Finding a body, even a ghastly desert-tortured remnant like this, was news. What the body contained though was more than news. It was earth shaking.

Nestled in the leathery, blackened cavity like eggs in a rancid nest was a pile of stones and the stones exactly resembled the one Rolf had found. Exactly, but for one thing. They were much bigger. One in particular was huge. It had a blue-ish tint to it that, just for a moment, seemed to flare and writhe.

It’s a soul, thought Mabel, with a surge of unease. The diamond’s got a soul!

Nonsense, woman. Stop being fanciful! It’s just a stone. Well, not just a stone. A huge diamond. But a diamond with a soul? No, utter rubbish. Stuff and nonsense. Concentrate, Mabel, the next few minutes are going to be important, she told herself as another surging blast of wind threw sand at her. She sneezed.

“It’s a child!” moaned Patricia, pointing at the time-burned corpse. “Oh, no! It’s a little child! But what’s it doing here?” She made a vague, anguished gesture at the inimical, wind-scoured wilderness.

“Look after the lady,” grunted Kobus. “The dry grass makes it look soft as a feather from a distance but this is hard ground to faint on.”

Kobus now had his hand in the cadaver’s sternum and was groping about, a frown on his face, all his muscles tense and taut, his eyes preoccupied. He was clearly thinking furiously and Mabel was relieved to see it.

Tracy put her arm around Patricia’s shoulders. The wind gusted again and whipped her long hair painfully into Patricia’s face. Patricia crouched down, tears of pain in her eyes. Tracy struggled with her rebellious hair.

Mabel took over and held Patricia safe.

“Not a child. It’s a Bushman. Or a Nama. Dead a long time,” said Kobus. “A long, long time, phew yes. Man, we’re talking maybe a century.”

“I saw a Mummy in the British Museum, London, England,” said Bob.

Mabel cringed.

British Museum, London, England?

Why were North Americans always doing that? Stating the blindingly obvious? Then compounding it with further fatuous elaboration? Where else was there a British Museum in a place called London?

China? Texas? Guatemala?

It made Mabel cross.

“The guy looks just like that Mummy. Kinda crouched?” Bob continued, ignorant of his offence. “You know? Crouched? Like that? Pugilist’s posture?”

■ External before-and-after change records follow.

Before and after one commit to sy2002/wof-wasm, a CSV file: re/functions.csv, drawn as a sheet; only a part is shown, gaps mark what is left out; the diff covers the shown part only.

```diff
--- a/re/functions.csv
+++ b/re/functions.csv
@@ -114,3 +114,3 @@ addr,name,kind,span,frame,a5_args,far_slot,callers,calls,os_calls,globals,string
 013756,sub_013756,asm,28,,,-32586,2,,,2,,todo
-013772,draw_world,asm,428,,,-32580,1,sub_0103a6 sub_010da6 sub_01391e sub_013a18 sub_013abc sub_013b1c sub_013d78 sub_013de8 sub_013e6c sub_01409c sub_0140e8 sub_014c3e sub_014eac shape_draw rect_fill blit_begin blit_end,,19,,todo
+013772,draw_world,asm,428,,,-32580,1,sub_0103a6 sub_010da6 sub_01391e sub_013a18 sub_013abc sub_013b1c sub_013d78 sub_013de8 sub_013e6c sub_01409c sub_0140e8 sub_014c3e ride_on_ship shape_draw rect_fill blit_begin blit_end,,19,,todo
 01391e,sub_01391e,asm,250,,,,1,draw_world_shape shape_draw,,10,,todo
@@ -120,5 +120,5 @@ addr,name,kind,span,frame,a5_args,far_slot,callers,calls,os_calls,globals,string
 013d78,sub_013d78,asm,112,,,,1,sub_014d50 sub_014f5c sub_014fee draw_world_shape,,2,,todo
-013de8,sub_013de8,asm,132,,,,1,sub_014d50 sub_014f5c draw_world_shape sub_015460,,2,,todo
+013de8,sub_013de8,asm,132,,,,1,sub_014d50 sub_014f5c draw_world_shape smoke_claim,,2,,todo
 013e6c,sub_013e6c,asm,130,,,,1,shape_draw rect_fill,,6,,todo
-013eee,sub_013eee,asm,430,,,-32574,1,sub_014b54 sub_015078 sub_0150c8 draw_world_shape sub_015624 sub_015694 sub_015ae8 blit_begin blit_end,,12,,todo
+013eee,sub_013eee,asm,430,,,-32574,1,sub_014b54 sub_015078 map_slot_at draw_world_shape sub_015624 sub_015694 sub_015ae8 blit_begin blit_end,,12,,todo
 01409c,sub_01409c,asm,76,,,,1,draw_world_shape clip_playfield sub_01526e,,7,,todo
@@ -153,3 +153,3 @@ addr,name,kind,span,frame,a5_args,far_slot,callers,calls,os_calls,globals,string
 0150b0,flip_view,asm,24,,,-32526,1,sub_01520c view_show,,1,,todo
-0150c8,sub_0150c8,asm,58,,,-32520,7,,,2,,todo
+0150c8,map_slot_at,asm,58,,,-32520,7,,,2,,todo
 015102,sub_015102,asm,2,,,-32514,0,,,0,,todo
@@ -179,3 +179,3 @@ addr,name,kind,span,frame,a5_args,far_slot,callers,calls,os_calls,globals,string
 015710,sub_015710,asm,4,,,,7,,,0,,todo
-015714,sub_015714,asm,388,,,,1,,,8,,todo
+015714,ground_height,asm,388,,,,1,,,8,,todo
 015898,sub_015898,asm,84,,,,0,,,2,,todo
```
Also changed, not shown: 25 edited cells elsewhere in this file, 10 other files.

Belt up you buffoon! thought Mabel. This dreadful wreckage was once a man who had lived. Loved (hopefully). And died in this dreadful, terrible, wonderful place then been half eaten and here was Bob using it as yet another peg to hang one of his interminable travel story’s on!

“The kaffir looks like a second hand teabag,” said Rolf


He’s got a point, thought Mabel. Although, actually, the dead man looked a bit more like the leather jacket the Finley’s boy was wearing after he’d bought that horrid motorcycle and gone crashing into the petrol pump while the attendant was drunk and smoking. But yes there was an aspect of old teabag about the corpse.

Rolf had a way with words, Mabel decided. A very insensitive way.

“Hey, man, Rolf,” said Pieter who, Mabel had learned, was deeply religious. As well as simple-minded. “Please show the dead some respect.”

Mabel glanced at Pieter and put on her horn rims. Pieter had a stolid, turnip-like face, burned red and raw by outdoor work. A Boer peasant. Poor. He didn’t fit with the other South Africans. Mabel wondered who he was, why he was here, what he did.

While she looked at Pieter, Pieter gazed down at the withered husk with a strangely potent reverence then closed his eyes. His lips moved but the whispered prayer was snatched and swallowed by the unrelenting wind. Mabel heard nothing but the howl of the Namib.

But, oh, there was something touching in his genuine show of grief. If the dead man had a ghost she hoped it was here at this time to witness it.

A sudden, swift flurry of dust, a minor, tiny cyclone rose in front of her, formed itself, then raced, zig zaggiing, off into the dead grass and was gone.

More wind. Horrible wind.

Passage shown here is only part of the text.